Why Data Science?
Published: 3 Jul 2018
“The ability to take data, to be able to understand it, to process it, to extract value from it, to visualize it, to communicate it’s going to be a at the professional level but even at the educational level for elementary school kids, for high school kids, for college kids. Because now we really do have essentially free and ubiquitous data.” – Hal Varian, Chief Economist, Google
Why Data Science?
Data Science was once a discipline associated only with technology companies, hedge funds and health care. However, the information age has made data gathering and analytics critical to virtually every sector of the economy. Publishing itself, once associated only with publishing houses and media companies, is now ubiquitous as companies and individuals write on blogs and social media. The reality in which we are living today is that we are all publishers, and data science is paramount.
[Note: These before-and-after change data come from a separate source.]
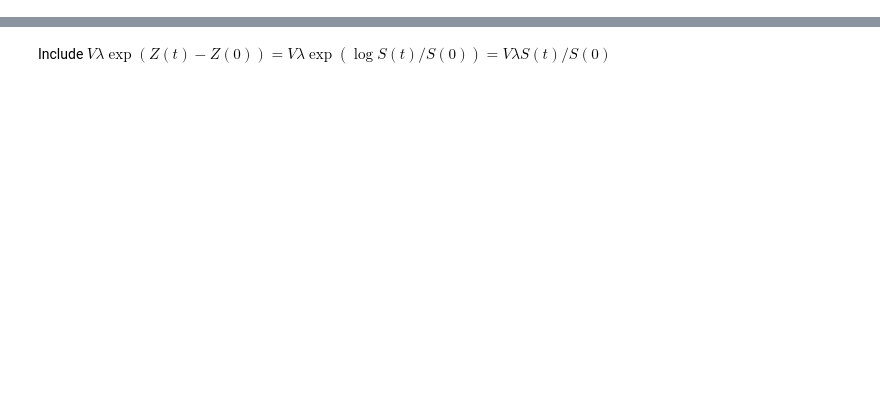
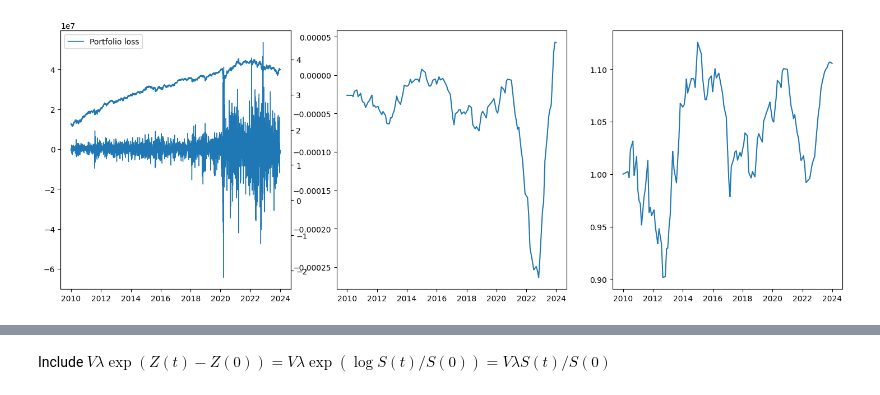
Before and after one commit to DaanZunnenberg/RiskFunctions, a Jupyter notebook: Assignment_1/Updated_version/QFRM_Assignment1.ipynb, the cells around one changed output, grey strips where cells are left out. Cells and saved outputs as stored; diff of their text form; code cells hidden in the pictures; blank space fills up the shorter version.

```diff
--- a/Assignment_1/Updated_version/QFRM_Assignment1.ipynb
+++ b/Assignment_1/Updated_version/QFRM_Assignment1.ipynb
@@ -18,0 +87,46 @@ from typing import Any, Callable
+# %%
+def loss_operator(Z, weights, Value: float = 10 ** 8):
+    """
+    The loss distribution is the weighted sum of negative log returns (X) multiplied by exp(Z(t) - Z(0)) where Z(x) is the log price at time x
+
+    NOTE: For us, Z(0) = 0 as I standardised all returns at t = 0
+    """
+    loss = np.zeros(len(Z) - 1)
+    loss_ind = Z[:-1].copy()
+    T = len(Z) - 1
+    t = np.arange(T)
+    for Z_k, weight, name in zip(Z.values.T, weights, Z.columns):
+        X_k = np.diff(Z_k)
+        X_k = np.array([0] + X_k.tolist())
+        X_k_shifted = X_k[1:] # from t = 2 to T
+        X_k = X_k[:-1]  # from t = 1 to T - 1
+        Z_k = Z_k[:-1]
+        if name == 'AAPL_EUR':
+            # Include EUR/USD exposure
+            loss_sub = Value * weight * np.exp((Z_k - Z_k[0]) + (Z['EUR_USD'][:-1] - Z['EUR_USD'][0])) * X_k_shifted
+        elif name == 'EURIBOR':
+            # The time risk
+            w = Value * np.exp(Z_k[0])
+            loss_sub = -w * np.exp(-(T-t) * Z_k) * Z_k
+
+            # Add credit risk
+            loss_sub += Value * weight * np.exp(Z_k[0] - (T - t) * Z_k) * (T - t) * X_k
+        else:
+            loss_sub = Value * weight * np.exp(Z_k - Z_k[0]) * X_k_shifted
+        loss += loss_sub
+        loss_ind[name] = loss_sub * (1 / (weight)) if name != 'EUR_USD' else 0
+    return loss, loss_ind
+# %%
+portfolio_loss, ind_loss = loss_operator(data, weights)
+fig, axs = plt.subplots(1,3, figsize = (18, 6))
+axs[0].plot(portfolio_loss, label = 'Portfolio loss', lw = 1)
+ax = axs[0].twinx()
+PV = np.sum(weights * data, axis = 1)
+ax.plot(PV)
+ax.set_ylim(1.2 * max(-PV), 1.2 * max(PV))
+axs[1].plot(data['EURIBOR'])
+axs[2].plot(credit_val.loc[data.index])
+axs[0].legend()
+plt.show()
+# %% [output]
+[figure, added]
```
Also changed, not shown: parts of 41 cells of this notebook.
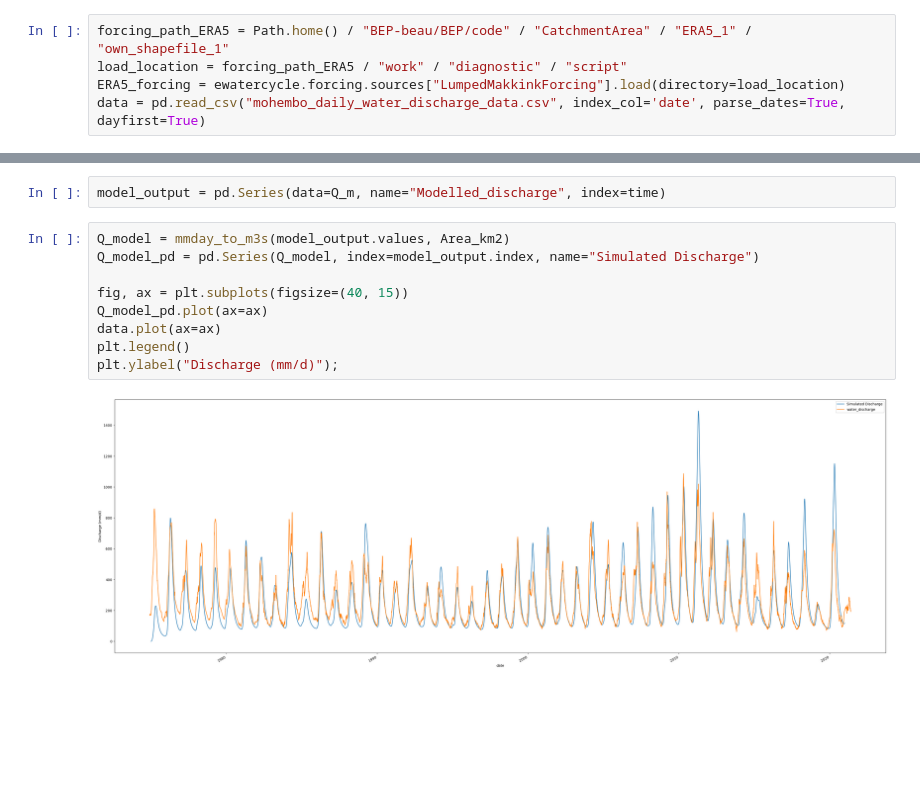
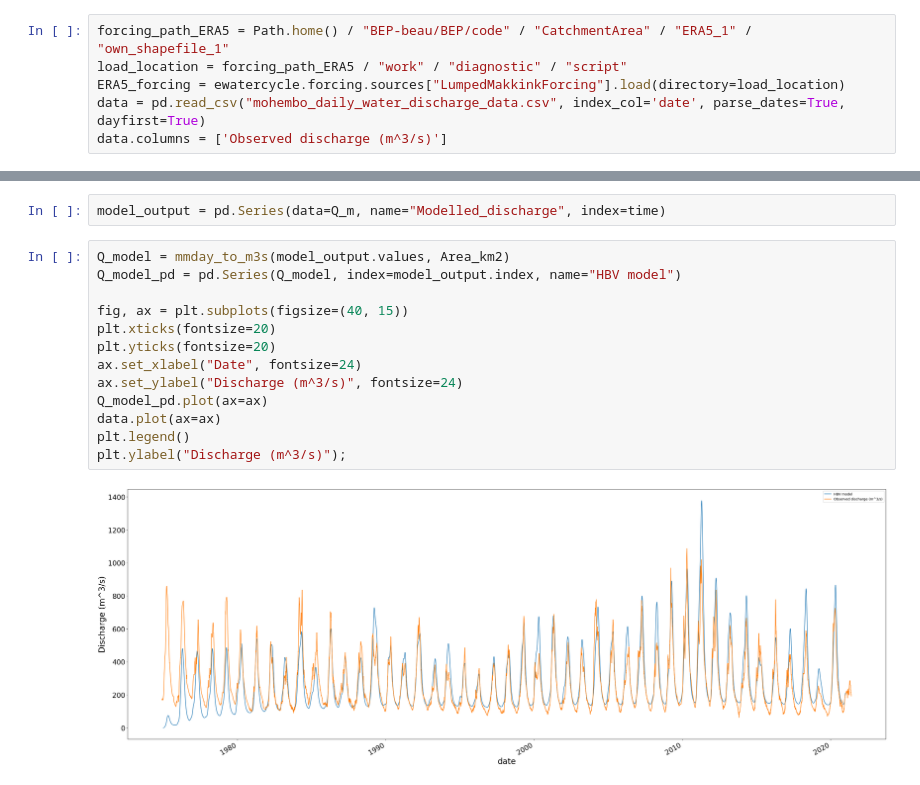
Before and after one commit to eWaterCycle/projects, a Jupyter notebook: BEP/code/HBV/HBV.ipynb, the cells around one changed output, grey strips where cells are left out. Saved outputs shown, nothing was run; the diff lists cells and outputs as text; blank space fills up the shorter version.

```diff
--- a/BEP/code/HBV/HBV.ipynb
+++ b/BEP/code/HBV/HBV.ipynb
@@ -18,6 +18,7 @@ forcing_path_ERA5 = Path.home() / "BEP-beau/BEP/code" / "CatchmentArea" / "ERA5_
 load_location = forcing_path_ERA5 / "work" / "diagnostic" / "script"
 ERA5_forcing = ewatercycle.forcing.sources["LumpedMakkinkForcing"].load(directory=load_location)
 data = pd.read_csv("mohembo_daily_water_discharge_data.csv", index_col='date', parse_dates=True, dayfirst=True)
+data.columns = ['Observed discharge (m^3/s)']
 # %%
 Area_km2 = 173696.852
 
@@ -90,12 +91,16 @@ model.finalize()
 model_output = pd.Series(data=Q_m, name="Modelled_discharge", index=time)
 # %%
 Q_model = mmday_to_m3s(model_output.values, Area_km2)
-Q_model_pd = pd.Series(Q_model, index=model_output.index, name="Simulated Discharge")
+Q_model_pd = pd.Series(Q_model, index=model_output.index, name="HBV model")
 
 fig, ax = plt.subplots(figsize=(40, 15))
+plt.xticks(fontsize=20)
+plt.yticks(fontsize=20)
+ax.set_xlabel("Date", fontsize=24)
+ax.set_ylabel("Discharge (m^3/s)", fontsize=24)
 Q_model_pd.plot(ax=ax)
 data.plot(ax=ax)
 plt.legend()
-plt.ylabel("Discharge (mm/d)");
+plt.ylabel("Discharge (m^3/s)");
 # %% [output]
-[figure, old version]
+[figure, new version]
```
Also changed, not shown: parts of 1 cell of this notebook, 1 other file.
Data Science allows individuals to extract knowledge of great value from what can appear to be simple data. Using semantic analysis, pattern matching, statistics, mathematics, and most recently, machine learning, data science is the discipline of analyzing large volumes of information to find patterns. Once patterns are found, they can be developed into unique concept signatures and used to make predictions and inferences. In this way, it is possible to anticipate problems and create different strategies to boost efficiency and revenue in business.
Data Scientists bring value to any type of company, and thanks to the emergence of Big Data there is a countless amount of data, both inside and outside of organizations, public and private. That data includes not only textual content but images, video, audio, and even “data about the data” (metadata).
Of course, all of this data is useless unless it is properly analyzed. But with increasing machine power, algorithms can convert data from disparate data sources into knowledge that is essential to any business.
Machine Learning and Big Data
While Big Data Analytics allows data scientists to identify patterns and relationships with the data, machine learning allows scientists to use those patterns to make better decisions. Using Artificial Intelligence (AI) algorithms, machines can analyze which patterns result in success and which in failure, isolating successful patterns to ensure that better decisions are made.